→ ASSIGNMENT: Before answering, work out how many lines below contain the string "gray"; the reply is that number alone.

→ Web page edit records:
▬▬▬▬▬▬

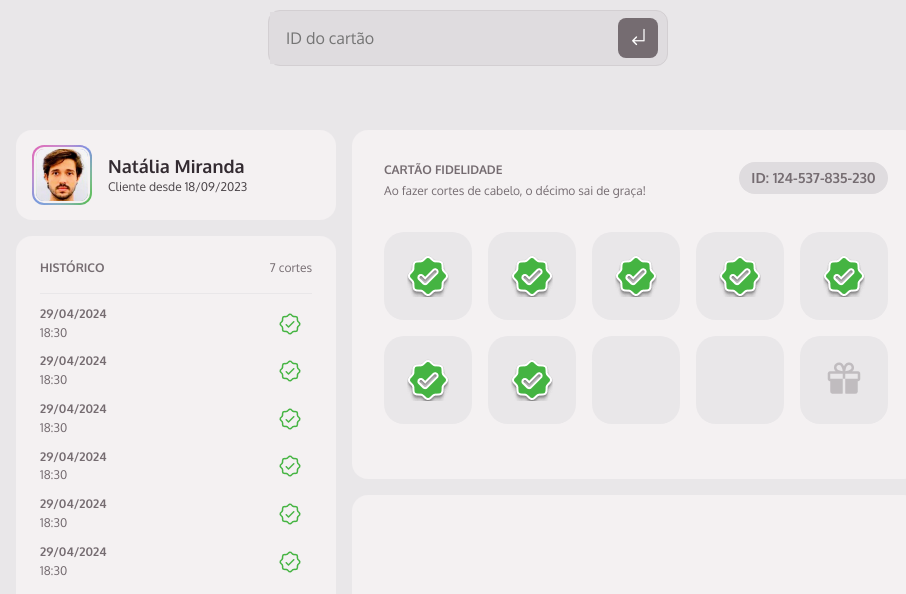
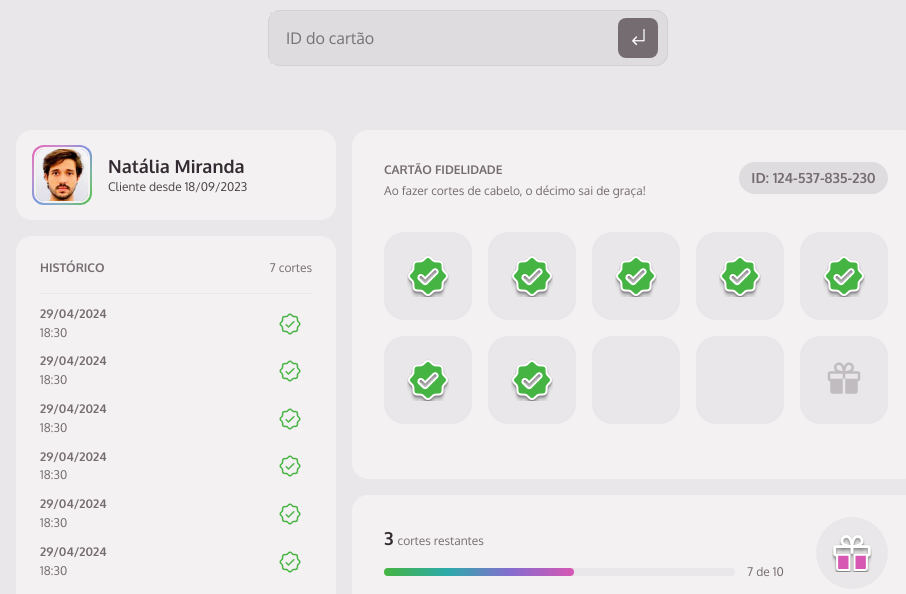
Before and after one commit to Cassiano26/member_club, a plain HTML site: page index.html in a window 1280 px wide. Shown: the part 126-720 px from the top of the page, without its empty margins (172-1078 px from the left). Drawn offline with Linux system fonts and the light colour scheme.

Commit message:
style: add remaining class styles

```diff
--- a/index.html
+++ b/index.html
@@ -188,7 +188,19 @@
       </div>
 
       <div class="remaining">
-
+        <div>
+          <div>
+            <span>3</span>
+            <span>cortes restantes</span>
+          </div>
+          <div>
+            <div></div>
+            <span>7 de 10</span>
+          </div>
+        </div>
+        <div>
+          <img src="./src/assets/pinkPresentIcon.png" alt="">
+        </div>
       </div>
     </section>
   </div>
--- a/src/styles/searchForm.css
+++ b/src/styles/searchForm.css
@@ -133,7 +133,7 @@
     span:nth-of-type(2) {
       font-weight: var(--fw-regular);
       font-size: var(--fs-sm);
-      color: var(--gray-500)
+      color: var(--gray-500);
     }
   }
 
@@ -236,9 +236,69 @@
 }
 
 .remaining {
+  display: flex;
+  justify-content: space-between;
+  align-items: center;
   border-radius: 1rem;
   grid-area: d;
   background-color: var(--gray-100);
+  padding: 27px 32px;
 
+  & > div:nth-of-type(1) {
+    display: flex;
+    flex-direction: column;
+    gap: 12px;
+    & > div:nth-of-type(1) {
+      span:nth-of-type(1) {
+        font-weight: var(--fw-bold);
+        font-size: var(--fs-xl);
+        color: var(--gray-700);
+      }
+
+      span:nth-of-type(2) {
+        font-weight: var(--fw-regular);
+        font-size: var(--fs-sm);
+        color: var(--gray-500);
+      }
+    }
+
+    & > div:nth-of-type(2) {
+      display: flex;
+      gap: 12px;
+      align-items: center;
+      div {
+        width: 351px;
+        height: 8px;
+        background-color: var(--gray-200);
+        border-radius: 999px;
+        position: relative;
+
+        &::before {
+          content: "";
+          background: linear-gradient(to right, var(--primary-green), var(--gradient-33), var(--gradient-67), var(--primary-pink));
+          width:190px;
+          height: 8px;
+          position: absolute;
+          border-radius: 999px;
+        }
+      }
+
+      span {
+        font-weight: var(--fw-regular);
+        font-size: var(--fs-sm);
+        color: var(--gray-500);
+      }
+    }
+  }
+
+  & > div:nth-of-type(2) {
+    display: flex;
+    justify-content: center;
+    align-items: center;
+    width: 72px;
+    height:72px;
+    background-color: var(--gray-200);
+    border-radius: 100%;
+  }
 
 }
```
Also changed, not shown: src/assets/pinkPresentIcon.png (added).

▬▬▬▬▬▬

→ SOLVED EXERCISE: 8